Four decades on I can still remember his hand on my backside. It didn’t bother me much at the time: I was too scared of what was coming next. If you haven’t been beaten with a cane by somebody who really enjoys doing it, it’s hard to describe how much it hurts. Afterwards I straightened up, tearful and shaky. The man stood in his black Benedictine monk’s robes, cane still in hand, a kindly, almost embarrassed expression on his face. “That wasn’t so bad, was it?” he said.
There are some grand hotels in The Sunday Times Best Places to Stay. Places that welcome you with a fanfare: white-gloved doormen, sparkling lobby, champagne on a silver tray. Very nice they are, too. Our Hotel of the Year isn’t one of them. There are others that fling open the door, smile warmly, show you over to a snug sofa by the fire and thrust a glass of red into your hand. The only fanfare is the hum of conversation all around.
More of us than ever are taking breaks in Britain. We need a great place to stay. Here are 100. Our fifth annual guide to the nation’s best hotels is freshly researched, but as ever we focus on the things that really matter: places where the essentials of comfort, service and value go along with personality and warmth. These are the hotels we love — and we think you will, too. Enjoy your stay. The Pointer, Brill, BuckinghamshireThere are some grand hotels in The Sunday Times Best Places to Stay.
Muck Rack makes it simple to find people, tweets, or articles that mention any name, keyword, company, hashtag etc. We've compiled this guide to help you make the most of your search.
Selecting a term
Start searching tweets, articles from media outlets, articles mentioned in tweets, journalists'
names, titles and bios with some suggested searches:
Companies or Topics (e.g. iPhone, Microsoft)

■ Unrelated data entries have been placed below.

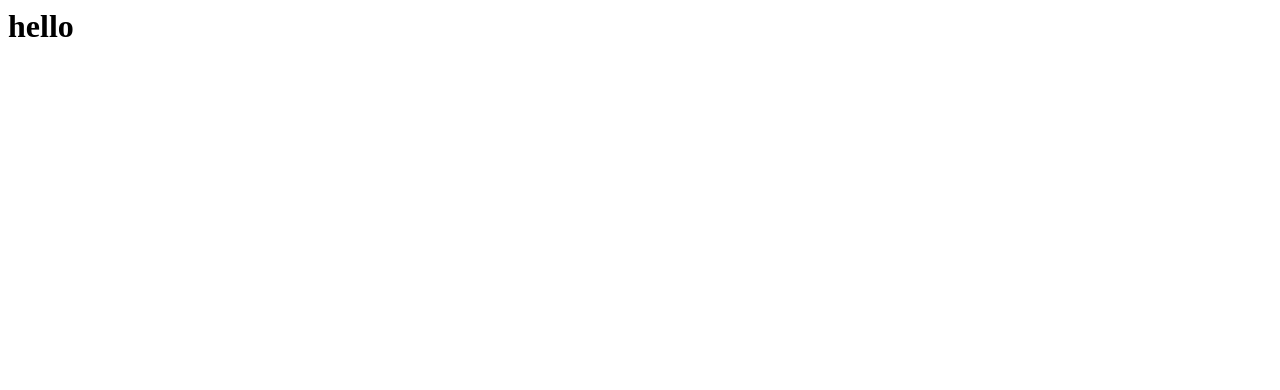
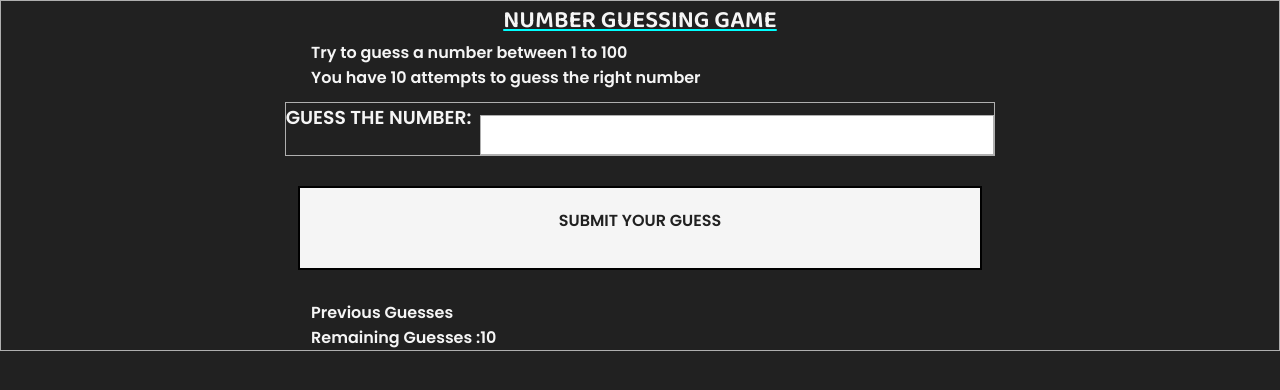
Before and after one commit to Chaitanya-666/number-guessing-game, a plain HTML site: page index.html in a window 1280 px wide. Drawn offline with Linux system fonts and the light colour scheme.

Commit message:
Add files via upload

```diff
--- a/index.html
+++ b/index.html
@@ -1 +1,156 @@
-<h1>hello</h1.
+<!DOCTYPE html>
+<html lang="en">
+
+<head>
+    <meta charset="UTF-8">
+    <meta name="viewport" content="width=device-width, initial-scale=1.0">
+    <title>basic project :Guess the Number </title>
+    <style>
+        @import url('https://fonts.googleapis.com/css2?family=Baloo+Bhai+2:wght@400..800&family=Poppins:ital,wght@0,100;0,200;0,300;0,400;0,500;0,600;0,700;0,800;0,900&display=swap');
+
+        * {
+            margin: 0;
+            padding: 0;
+
+
+        }
+
+        .background {
+            background-color: #212121;
+            color: whitesmoke;
+            /* background-color: var(--input); */
+        }
+
+        .font {
+            text-align: center;
+            font-family: "Baloo Bhai 2", sans-serif;
+            font-optical-sizing: auto;
+            font-weight: 600;
+            text-decoration: underline;
+            text-decoration-color: aqua;
+            font-style: normal;
+            color: whitesmoke;
+        }
+
+        .font1 {
+            font-family: "Poppins", sans-serif;
+            font-optical-sizing: auto;
+            font-weight: 600;
+
+            /* Semi-bold weight */
+            font-style: normal;
+            color: whitesmoke;
+        }
+
+        .button {
+            background-color: whitesmoke;
+            color: #212121;
+            text-align: center;
+            height: 05vmin;
+            width: 50vw;
+            margin: 30px;
+            padding: 20px;
+            border: 2px solid black;
+            position: relative;
+            top: 0px;
+            margin-left: auto;
+            margin-right: auto;
+            cursor: pointer;
+
+
+        }
+
+        .button:hover {
+            background-color: transparent;
+            color: orange;
+        }
+
+        .align {
+            position: relative;
+            top: 20px;
+            left: 20px;
+        }
+
+        .container {
+
+            background-color: #212121;
+            border: 1px solid rgb(175, 175, 175);
+        }
+
+        .a1 {
+
+            border: 1px solid rgb(175, 175, 175);
+
+        }
+
+        .a3 {
+            margin-top: 12px;
+            display: flex;
+            justify-content: center;
+            margin-left: auto;
+            margin-right: auto;
+            border: 1px solid rgb(175, 175, 175);
+
+        }
+
+
+
+
+        .wrap {
+            display: flex;
+            justify-content: center;
+        }
+
+        input {
+            height: 3vw;
+            width: 40vw;
+            border: 2px solid black;
+        }
+
+        .b2 {
+
+            position: relative;
+            top: 0px;
+            margin-left: 310px;
+
+
+        }
+
+        .box {
+            margin-left: 310px;
+
+        }
+    </style>
+</head>
+
+<body class="background">
+    <div class="container">
+        <h2 class="font">NUMBER GUESSING GAME</h2>
+        <div class="b2">
+            <h4 class="font1">Try to guess a number between 1 to 100 </h4>
+            <h4 class="font1">You have 10 attempts to guess the right number </h4>
+        </div>
+        <div class="wrap">
+
+          <div>
+                <div class="a3">
+                    <h3 class="font1">GUESS THE NUMBER: &nbsp;</h3>
+                    <input type="number" class="a3" id="main" required>
+                </div>
+                <div class="button font1" id="submit" onclick="checkCorrect(event)">
+                    SUBMIT YOUR GUESS
+                </div>
+                </div>
+
+        </div>
+
+        <div class="box font1">
+            <div class="oplabel">Previous Guesses</div>
+            <div class="oplabel">Remaining Guesses :10</div>
+        </div>
+
+    </div>
+    <script src="script.js"></script>
+</body>
+
+</html>
--- /dev/null
+++ b/script.js
@@ -0,0 +1,38 @@
+
+let rm=Math.floor((Math.random()*100)+1);
+let count=10;
+let pre=[];
+let oplabel=document.querySelectorAll('.oplabel');
+console.log(rm);
+
+function checkCorrect(event) {
+   event.preventDefault();
+    let ip=document.getElementById('main').value;
+    if(ip>0&&ip<=100){
+    count--;
+    pre.push(ip);
+
+    if(ip==rm&&count>0){
+        alert(`wow you correctly guessed the number : ${rm}`);
+        alert('please reload the page to try again :] ');
+
+        return;
+    }
+    else if(count>=0){
+        oplabel[0].textContent=`Previous guesses are : ${pre}`;
+        oplabel[1].textContent=`Remaining Guesses : ${count}`;
+
+    }
+
+    else{
+        alert("better luck next time please reload the page if u wish to try again");
+        return;
+    }
+    }
+    else{
+        alert('please enter number in range of 1-100 ')
+
+    }
+
+
+}
```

Phrases (e.g. "cloud computing") — use quotes to keep the terms together
Twitter handles (e.g. @username) — returns those who have mentioned or replied to
Names (e.g. "David Pogue")
Hashtags (e.g. #sxsw, #london2012)
Bio details (e.g. vegan, Olympics, father)
Muck Rack's Advanced Search allows for many boolean operators.
Find results that mention multiple specified terms, use AND or
+. For example, ensure each result contains both Elon Musk and Mark Zuckerberg by
searching Musk AND Zuckerberg or Musk + Zuckerberg.
Use the operators OR or , to broaden your search when you'd like either of
multiple terms to appear in results. (This is the default behavior of our search when no operators
are used). For example, results will contain either cake or cookie by searching cake OR cookie or cake,cookie
Use NOT or - to subtract results from your search. For
example, searching Disney will yield results about the Walt Disney Company as well as Walt Disney
World Resort. To exclude mentions of Disney World, search for Disney -World or Disney
When using one of these operators with a phrase, enclose it in quotation marks. For example, you can
find results about smartphones excluding Apple's iPhone 4S by searching smartphone -"iPhone
Exact case matching or punctuation
If you're searching for a brand name or keyword that relies on specific punctuation marks or capitalization, you can
find results that match your exact query by adding matchcase: before the keyword you're searching for, like matchcase:E*TRADE .
Use parentheses to separate multiple
boolean phrases. For example, to find journalists talking about having fun in Disney World or
Disneyland, search for ("disney world" OR disneyland) AND fun.
An asterisk can be used to search for any variation of a root word truncated by the asterisk. For example, searching for admin* will return results for administrator, administration, administer, administered, etc.
A near operator is an AND operator where you can control the distance between the words. You can vary the distance the near operation uses by adding a forward slash and number (between 0-99) such as strawberries NEAR/10 "whipped cream", which means the strawberries must exist within 10 words of "whipped cream".